Whenever you use words or ideas from a source in your text, you need to provide an in-text citation. In MLA style, this includes the author last name(s) and the page number where the information can be found. For example:

(Blau and Lawrence 25)

Works Cited List Entry

The second component of an MLA-style citation is the works cited list entry, which goes at the end of your paper and includes full citation details for a source.

Your Works Cited List entries should be organized in alphabetical order, and each one should have a hanging indent. For example:

Blau, Francine D., and Lawrence M. Kahn. “Rising Wage Inequality and the U.S. Gender Gap.” The American Economic Review, vol. 84, no. 2, 1994, pp. 23-28. JSTOR, www.jstor.org/stable/2117795.

MLA uses nine core elements for citing sources, but you usually won’t need to use all of them for a single source. Click on each element below to learn more about it.

 

MLA Style Resources

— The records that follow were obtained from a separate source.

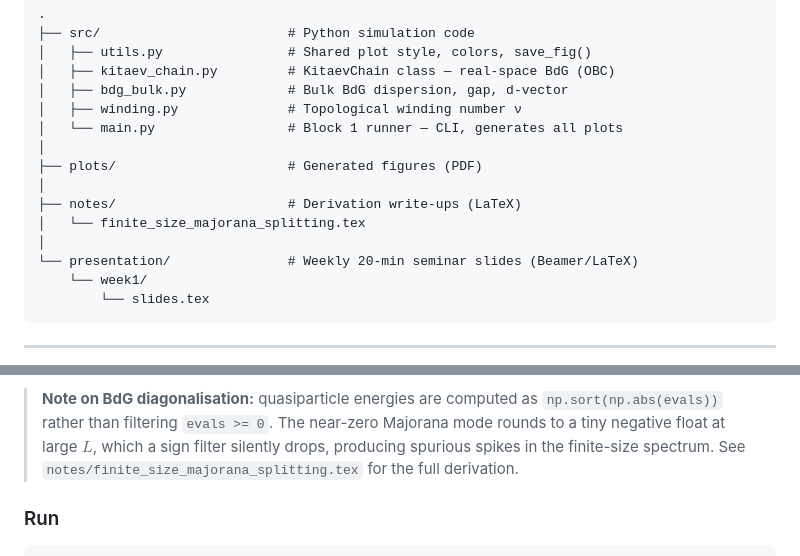
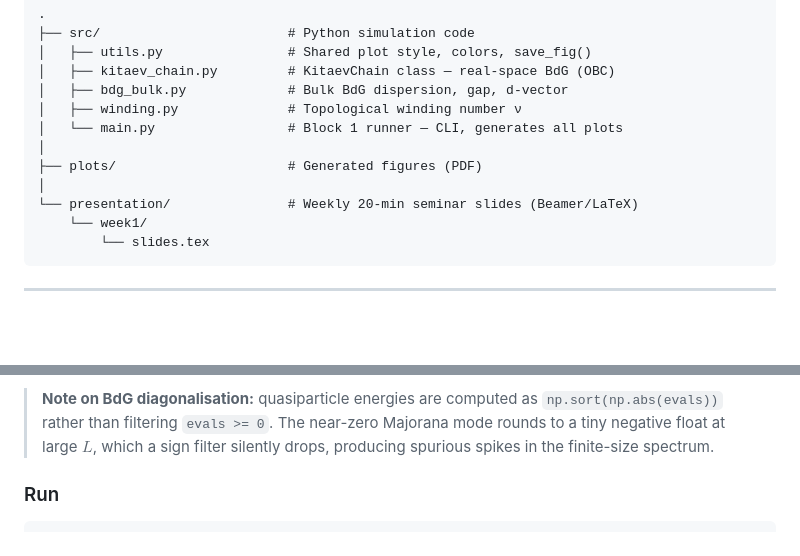
Before and after one commit to edhar98/majorana-modes-machine, a Markdown page: README.md, 2 parts joined by grey strips. Drawn GitHub-style; blank space fills up the shorter version.

Commit message:
Update README: remove notes dir reference
Co-Authored-By: Claude Sonnet 4.6 <noreply@anthropic.com>

```diff
--- a/README.md
+++ b/README.md
@@ -37,9 +37,6 @@ The goal is to bridge abstract theoretical physics and the quantum software stac
 │
 ├── plots/                      # Generated figures (PDF)
 │
-├── notes/                      # Derivation write-ups (LaTeX)
-│   └── finite_size_majorana_splitting.tex
-│
 └── presentation/               # Weekly 20-min seminar slides (Beamer/LaTeX)
     └── week1/
         └── slides.tex
@@ -65,7 +62,6 @@ Key results implemented:
 > `np.sort(np.abs(evals))` rather than filtering `evals >= 0`. The near-zero
 > Majorana mode rounds to a tiny negative float at large $L$, which a sign
 > filter silently drops, producing spurious spikes in the finite-size spectrum.
-> See `notes/finite_size_majorana_splitting.tex` for the full derivation.
 
 ### Run
 
```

When you are citing sources in MLA style, the following resources can be helpful:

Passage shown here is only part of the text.